This is an interesting and perhaps unintended consequence of the legal challenge against California’s Proposition 8. The 9th Circuit panel considering the appeal to Prop 8’s (un)constitutionality sent (part of) the case back to the California Supreme Court to determine who has standing under California law to defend a state law. As neither the (then) governor nor the (then) attorney general of California appealed the federal district court ruling striking down Proposition 8, it’s an open question. If the state refuses to defend its own law, and private citizens lack standing, then the law is struck down by default.
Although I fake it at times in class, I’m not a constitutional (or legal) scholar, so I’ll direct interested parties here for a detailed discussion on the standing issue. Approaching this question from an institutional and electoral (direct democracy) perspective, I see some troubling precedents in this case. While I can speak for my fellow LGM authors in suggesting that the blog (and the vast majority of our readers) is opposed to Proposition 8 as policy, this is a procedural / institutional question, not an outcomes question. If the state can effectively veto “any voter initiative by not defending the state’s voter initiated law in court”, to quote my colleague Todd Donovan, what prevents a Republican-run state (i.e. the governor, attorney general, etc.) from effectively vetoing a progressive initiative voted into law by the electorate?

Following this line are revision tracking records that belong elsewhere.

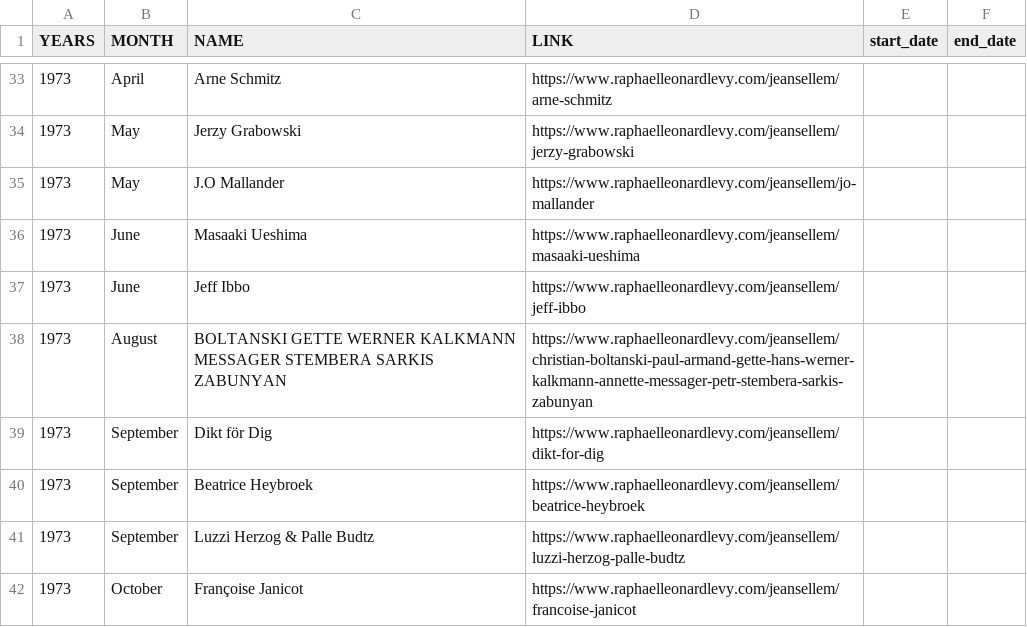
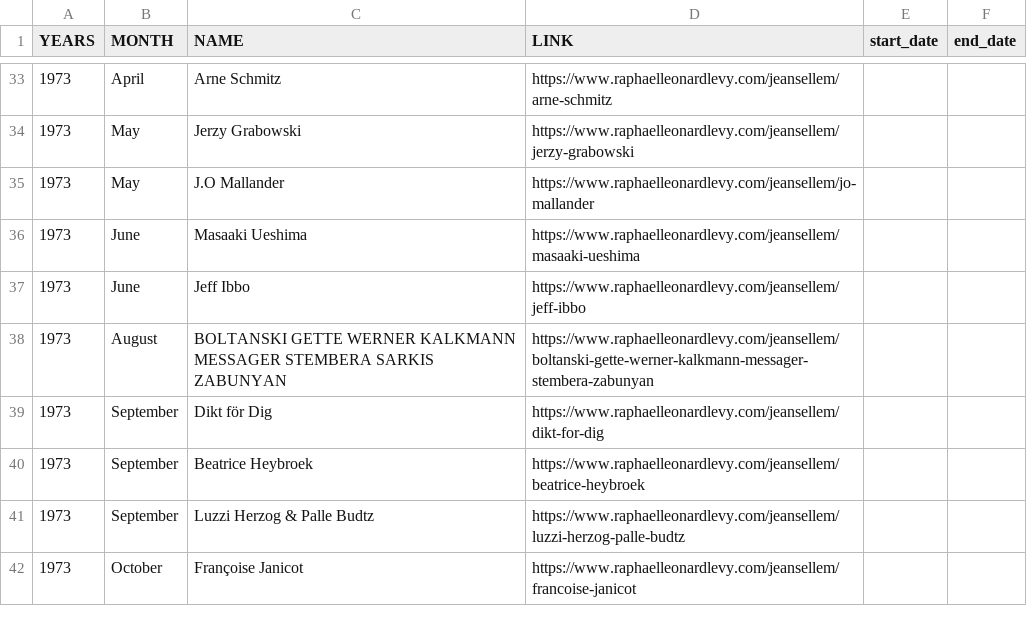
Before and after one commit to rphl66/my-csv-files, a CSV file: data_namecased.csv, drawn as a sheet; only a part is shown, gaps mark what is left out.

```diff
--- a/data_namecased.csv
+++ b/data_namecased.csv
@@ -37,3 +37,3 @@ YEARS;MONTH;NAME;LINK;start_date;end_date
 1973;June;Jeff Ibbo;https://www.raphaelleonardlevy.com/jeansellem/jeff-ibbo;;
-1973;August;BOLTANSKI GETTE WERNER KALKMANN MESSAGER STEMBERA SARKIS ZABUNYAN;https://www.raphaelleonardlevy.com/jeansellem/christian-boltanski-paul-armand-gette-hans-werner-kalkmann-annette-messager-petr-stembera-sarkis-zabunyan;;
+1973;August;BOLTANSKI GETTE WERNER KALKMANN MESSAGER STEMBERA SARKIS ZABUNYAN;https://www.raphaelleonardlevy.com/jeansellem/boltanski-gette-werner-kalkmann-messager-stembera-zabunyan;;
 1973;September;Dikt för Dig;https://www.raphaelleonardlevy.com/jeansellem/dikt-for-dig;;
```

Jessica Levinson in the above-cited HuffPost article suggests that this might not be a problem:
Is that a problem? Maybe not. The judiciary stands as an important check against the majority. The judicial branch is designed as a break against decisions by the majority that can harm minorities. The judiciary is in many ways the last stop on the train to tyranny of the majority.
I’m partially sympathetic to the reasoning, but not to the ultimate implication. Yes, the judiciary is central in defending the rights of the minority against the tyranny of the majority, and in applying constitutional oversight (of course now that we have the Republicans running the House, we can do away with the judiciary altogether). However, I’m of a mind that for these cases to be effectively decided, the majority ought to be represented. As a citizen initiative approved by the electorate becomes state law, it is incumbent upon the state to defend said law in court.
The alternative is to allow private groups, with interests more narrowly defined than the state interest, standing in such cases, and I’m not entirely comfortable with that. Yet our system has more than enough veto points designed into it that I suspect we really don’t need another.